All entries need to be written out again exactly, without their pictures.

++++++++

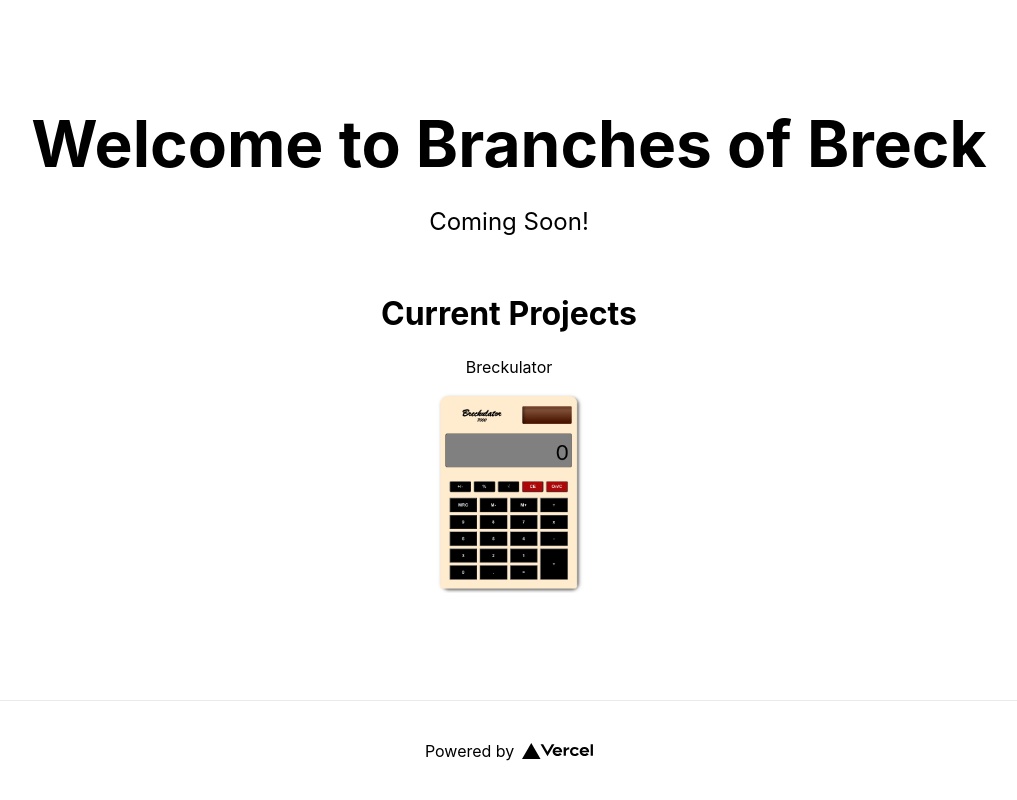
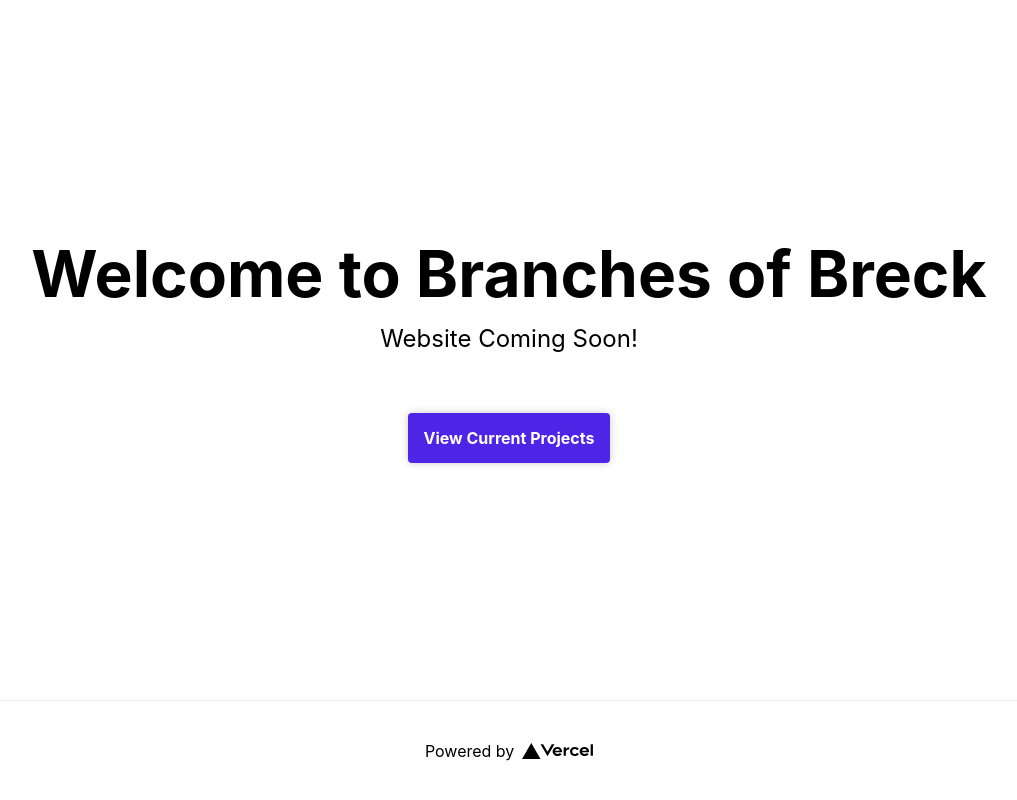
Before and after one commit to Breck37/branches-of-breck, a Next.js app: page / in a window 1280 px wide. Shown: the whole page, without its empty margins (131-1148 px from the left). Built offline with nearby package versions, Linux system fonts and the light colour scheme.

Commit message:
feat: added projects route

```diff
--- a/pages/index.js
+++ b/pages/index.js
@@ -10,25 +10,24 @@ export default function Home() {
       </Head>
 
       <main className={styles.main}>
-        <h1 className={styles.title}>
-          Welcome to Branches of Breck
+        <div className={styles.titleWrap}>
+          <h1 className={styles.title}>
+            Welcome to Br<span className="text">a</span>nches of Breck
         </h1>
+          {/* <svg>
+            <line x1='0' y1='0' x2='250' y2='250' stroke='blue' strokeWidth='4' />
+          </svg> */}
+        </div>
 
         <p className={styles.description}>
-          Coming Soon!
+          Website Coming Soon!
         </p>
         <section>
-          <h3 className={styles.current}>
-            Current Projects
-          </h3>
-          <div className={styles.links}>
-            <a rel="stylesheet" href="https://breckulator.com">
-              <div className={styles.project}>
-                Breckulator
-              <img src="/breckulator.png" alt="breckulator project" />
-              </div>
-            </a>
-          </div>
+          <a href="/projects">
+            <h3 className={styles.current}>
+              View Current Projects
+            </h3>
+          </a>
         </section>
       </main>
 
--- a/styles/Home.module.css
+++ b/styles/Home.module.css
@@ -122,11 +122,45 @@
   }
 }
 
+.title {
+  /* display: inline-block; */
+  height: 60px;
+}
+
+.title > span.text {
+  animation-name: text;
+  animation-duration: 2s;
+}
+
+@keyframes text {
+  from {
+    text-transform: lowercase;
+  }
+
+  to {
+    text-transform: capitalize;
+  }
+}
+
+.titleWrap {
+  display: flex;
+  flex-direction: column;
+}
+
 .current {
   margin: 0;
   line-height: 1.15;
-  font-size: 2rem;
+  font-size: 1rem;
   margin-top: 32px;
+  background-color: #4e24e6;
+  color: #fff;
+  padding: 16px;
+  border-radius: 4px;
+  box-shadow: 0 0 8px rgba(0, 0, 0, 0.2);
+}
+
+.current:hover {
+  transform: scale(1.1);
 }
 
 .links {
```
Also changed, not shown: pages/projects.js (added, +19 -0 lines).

++++++++

Reply:
Before and after one commit to Breck37/branches-of-breck, a Next.js app: page / in a window 1280 px wide. Shown: the whole page, without its empty margins (131-1148 px from the left). Built offline with nearby package versions, Linux system fonts and the light colour scheme.

Commit message:
feat: added projects route

```diff
--- a/pages/index.js
+++ b/pages/index.js
@@ -10,25 +10,24 @@ export default function Home() {
       </Head>
 
       <main className={styles.main}>
-        <h1 className={styles.title}>
-          Welcome to Branches of Breck
+        <div className={styles.titleWrap}>
+          <h1 className={styles.title}>
+            Welcome to Br<span className="text">a</span>nches of Breck
         </h1>
+          {/* <svg>
+            <line x1='0' y1='0' x2='250' y2='250' stroke='blue' strokeWidth='4' />
+          </svg> */}
+        </div>
 
         <p className={styles.description}>
-          Coming Soon!
+          Website Coming Soon!
         </p>
         <section>
-          <h3 className={styles.current}>
-            Current Projects
-          </h3>
-          <div className={styles.links}>
-            <a rel="stylesheet" href="https://breckulator.com">
-              <div className={styles.project}>
-                Breckulator
-              <img src="/breckulator.png" alt="breckulator project" />
-              </div>
-            </a>
-          </div>
+          <a href="/projects">
+            <h3 className={styles.current}>
+              View Current Projects
+            </h3>
+          </a>
         </section>
       </main>
 
--- a/styles/Home.module.css
+++ b/styles/Home.module.css
@@ -122,11 +122,45 @@
   }
 }
 
+.title {
+  /* display: inline-block; */
+  height: 60px;
+}
+
+.title > span.text {
+  animation-name: text;
+  animation-duration: 2s;
+}
+
+@keyframes text {
+  from {
+    text-transform: lowercase;
+  }
+
+  to {
+    text-transform: capitalize;
+  }
+}
+
+.titleWrap {
+  display: flex;
+  flex-direction: column;
+}
+
 .current {
   margin: 0;
   line-height: 1.15;
-  font-size: 2rem;
+  font-size: 1rem;
   margin-top: 32px;
+  background-color: #4e24e6;
+  color: #fff;
+  padding: 16px;
+  border-radius: 4px;
+  box-shadow: 0 0 8px rgba(0, 0, 0, 0.2);
+}
+
+.current:hover {
+  transform: scale(1.1);
 }
 
 .links {
```
Also changed, not shown: pages/projects.js (added, +19 -0 lines).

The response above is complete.